AIM OF THE EXERCISE:
Please state how many lines of the material contain "timeLeftText", giving nothing but the number.

##### RECORD SET

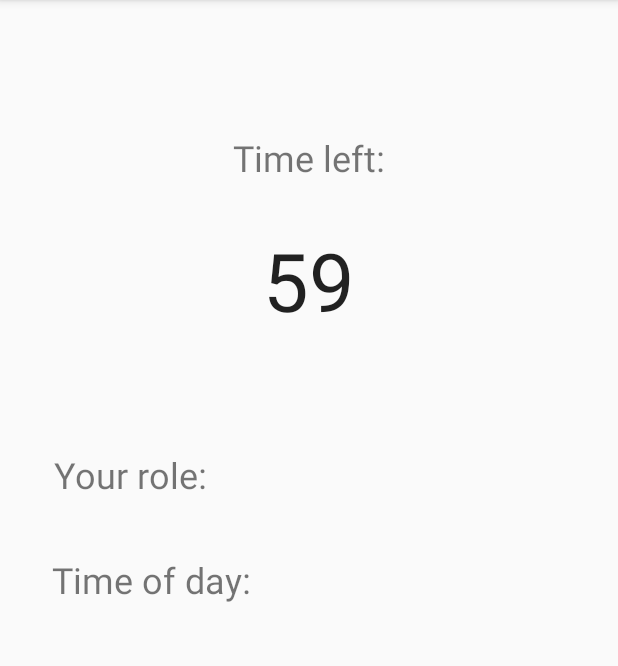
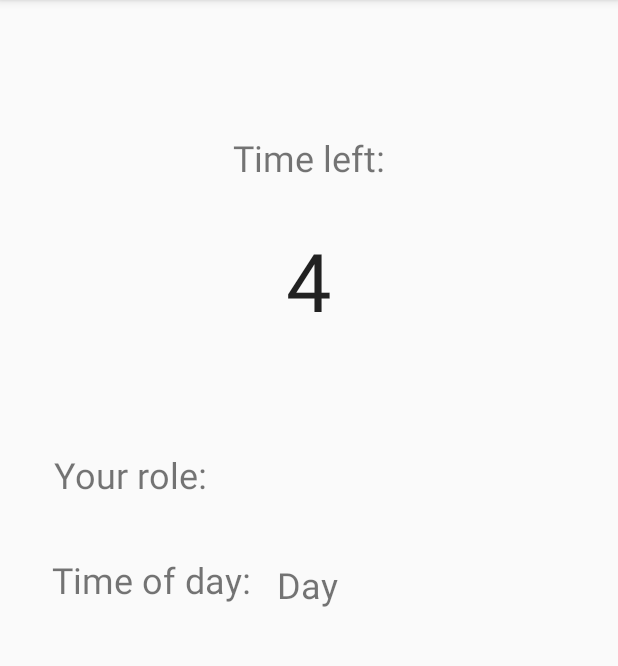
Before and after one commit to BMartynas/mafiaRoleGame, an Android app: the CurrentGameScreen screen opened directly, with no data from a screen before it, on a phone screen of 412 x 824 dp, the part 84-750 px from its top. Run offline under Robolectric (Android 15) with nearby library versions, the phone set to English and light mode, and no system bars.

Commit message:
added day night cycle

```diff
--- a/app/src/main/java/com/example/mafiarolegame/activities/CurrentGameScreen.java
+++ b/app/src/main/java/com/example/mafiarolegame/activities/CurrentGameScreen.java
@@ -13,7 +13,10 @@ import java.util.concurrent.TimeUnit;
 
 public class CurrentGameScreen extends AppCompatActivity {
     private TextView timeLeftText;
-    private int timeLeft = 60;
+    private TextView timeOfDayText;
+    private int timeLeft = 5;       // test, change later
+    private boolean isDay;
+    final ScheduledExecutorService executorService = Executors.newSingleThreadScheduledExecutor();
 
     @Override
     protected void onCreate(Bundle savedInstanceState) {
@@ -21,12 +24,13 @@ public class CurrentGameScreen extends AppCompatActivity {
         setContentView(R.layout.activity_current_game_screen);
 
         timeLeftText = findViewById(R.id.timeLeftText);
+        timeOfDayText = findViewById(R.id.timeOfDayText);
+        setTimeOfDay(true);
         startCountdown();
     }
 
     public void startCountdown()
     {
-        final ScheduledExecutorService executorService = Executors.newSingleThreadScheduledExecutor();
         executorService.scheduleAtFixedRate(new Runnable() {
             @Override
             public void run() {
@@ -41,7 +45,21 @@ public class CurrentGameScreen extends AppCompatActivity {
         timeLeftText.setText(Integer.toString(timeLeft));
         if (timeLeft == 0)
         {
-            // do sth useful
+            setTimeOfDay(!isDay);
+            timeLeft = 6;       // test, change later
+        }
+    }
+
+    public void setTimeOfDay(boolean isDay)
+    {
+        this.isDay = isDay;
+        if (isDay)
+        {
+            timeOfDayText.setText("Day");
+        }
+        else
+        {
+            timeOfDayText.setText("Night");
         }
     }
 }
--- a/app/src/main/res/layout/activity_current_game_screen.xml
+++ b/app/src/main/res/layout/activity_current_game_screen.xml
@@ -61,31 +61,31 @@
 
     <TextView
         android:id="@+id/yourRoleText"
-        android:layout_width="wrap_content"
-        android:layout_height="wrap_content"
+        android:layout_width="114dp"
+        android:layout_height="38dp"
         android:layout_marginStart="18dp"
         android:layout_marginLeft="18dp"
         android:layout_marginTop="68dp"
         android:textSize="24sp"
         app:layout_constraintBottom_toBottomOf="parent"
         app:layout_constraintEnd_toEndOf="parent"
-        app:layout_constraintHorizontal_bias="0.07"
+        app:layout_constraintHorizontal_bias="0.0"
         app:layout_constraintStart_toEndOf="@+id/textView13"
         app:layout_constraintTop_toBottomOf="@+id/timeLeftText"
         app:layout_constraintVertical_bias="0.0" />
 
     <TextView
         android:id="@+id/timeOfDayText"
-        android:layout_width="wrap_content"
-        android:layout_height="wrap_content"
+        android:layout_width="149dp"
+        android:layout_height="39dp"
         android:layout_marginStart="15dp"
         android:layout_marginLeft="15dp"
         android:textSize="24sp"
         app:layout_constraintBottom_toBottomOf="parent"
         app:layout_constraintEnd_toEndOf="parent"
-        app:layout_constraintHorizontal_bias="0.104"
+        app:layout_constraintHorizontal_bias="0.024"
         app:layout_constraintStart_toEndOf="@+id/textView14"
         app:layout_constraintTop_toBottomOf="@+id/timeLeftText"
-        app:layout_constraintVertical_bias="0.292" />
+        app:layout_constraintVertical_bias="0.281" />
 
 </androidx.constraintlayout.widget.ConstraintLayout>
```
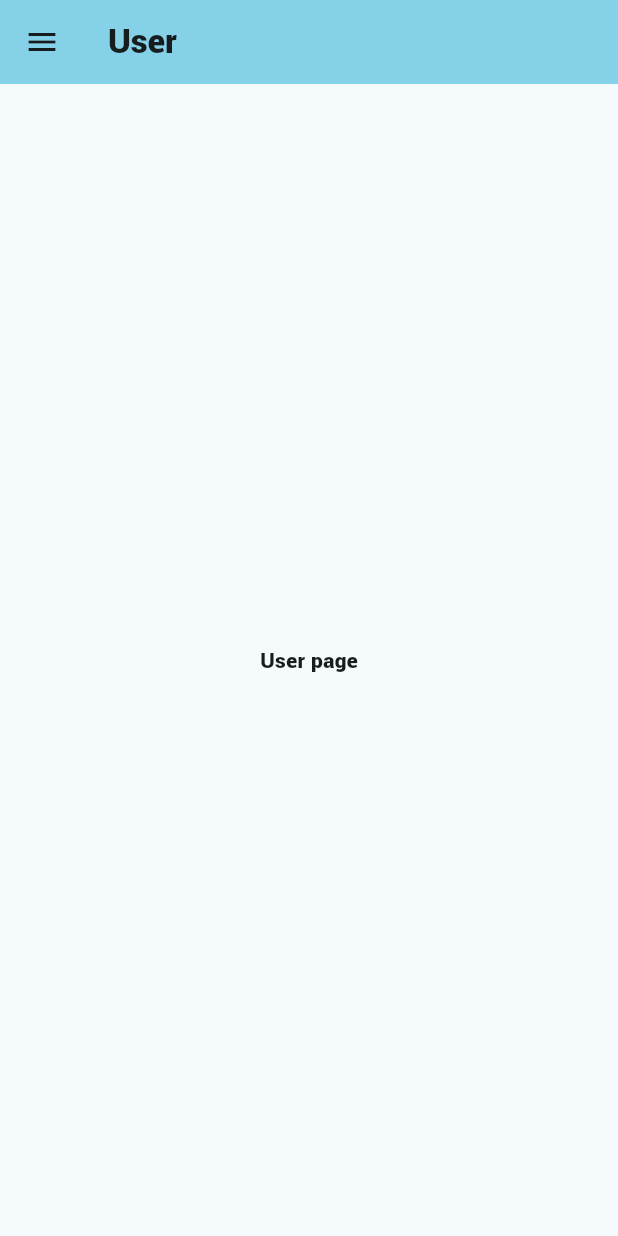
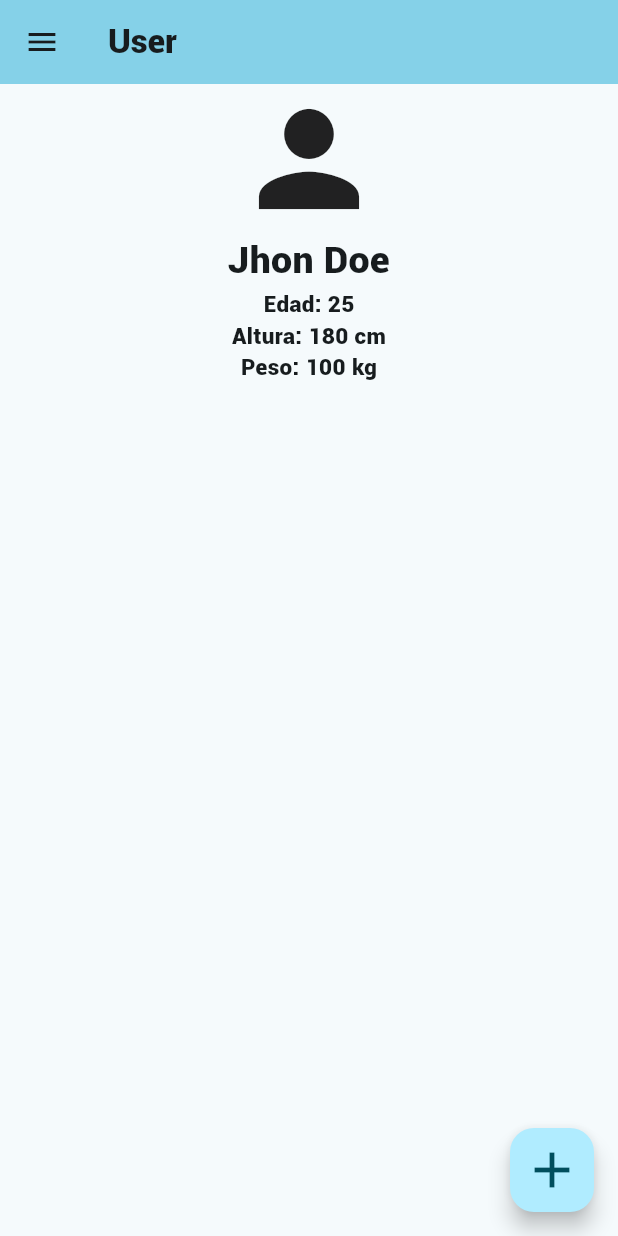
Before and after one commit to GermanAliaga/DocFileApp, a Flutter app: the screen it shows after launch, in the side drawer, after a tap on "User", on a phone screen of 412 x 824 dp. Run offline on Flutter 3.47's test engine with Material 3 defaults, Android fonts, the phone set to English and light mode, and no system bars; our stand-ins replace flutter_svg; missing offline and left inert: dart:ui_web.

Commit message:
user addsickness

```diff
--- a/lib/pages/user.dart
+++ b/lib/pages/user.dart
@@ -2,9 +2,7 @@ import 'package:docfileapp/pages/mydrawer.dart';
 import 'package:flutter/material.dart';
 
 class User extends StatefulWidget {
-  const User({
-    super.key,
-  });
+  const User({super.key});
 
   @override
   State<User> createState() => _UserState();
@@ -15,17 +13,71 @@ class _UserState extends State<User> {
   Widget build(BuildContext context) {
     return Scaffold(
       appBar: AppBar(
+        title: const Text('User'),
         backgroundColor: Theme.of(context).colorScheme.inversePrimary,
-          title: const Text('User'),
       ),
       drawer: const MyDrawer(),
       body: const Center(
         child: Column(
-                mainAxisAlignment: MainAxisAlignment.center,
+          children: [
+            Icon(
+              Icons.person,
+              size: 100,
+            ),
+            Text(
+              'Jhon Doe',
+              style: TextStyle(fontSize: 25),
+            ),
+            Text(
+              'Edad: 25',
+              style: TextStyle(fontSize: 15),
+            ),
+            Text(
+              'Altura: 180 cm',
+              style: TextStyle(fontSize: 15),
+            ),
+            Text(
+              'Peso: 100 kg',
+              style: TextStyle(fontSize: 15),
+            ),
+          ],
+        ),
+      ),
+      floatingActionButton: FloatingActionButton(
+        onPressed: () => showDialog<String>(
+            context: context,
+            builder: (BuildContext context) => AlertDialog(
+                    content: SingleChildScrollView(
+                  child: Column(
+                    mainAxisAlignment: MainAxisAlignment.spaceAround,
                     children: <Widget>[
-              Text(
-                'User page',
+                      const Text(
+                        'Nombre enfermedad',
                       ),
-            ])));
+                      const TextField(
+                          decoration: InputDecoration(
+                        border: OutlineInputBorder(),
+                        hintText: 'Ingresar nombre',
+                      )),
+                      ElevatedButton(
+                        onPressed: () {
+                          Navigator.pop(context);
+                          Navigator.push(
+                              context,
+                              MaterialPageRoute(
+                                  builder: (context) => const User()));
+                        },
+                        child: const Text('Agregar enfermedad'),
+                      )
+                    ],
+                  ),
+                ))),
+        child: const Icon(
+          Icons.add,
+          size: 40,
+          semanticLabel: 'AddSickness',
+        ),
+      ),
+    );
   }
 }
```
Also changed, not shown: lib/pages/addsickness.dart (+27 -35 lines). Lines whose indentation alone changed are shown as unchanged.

##########

EXERCISE RESPONSE:
5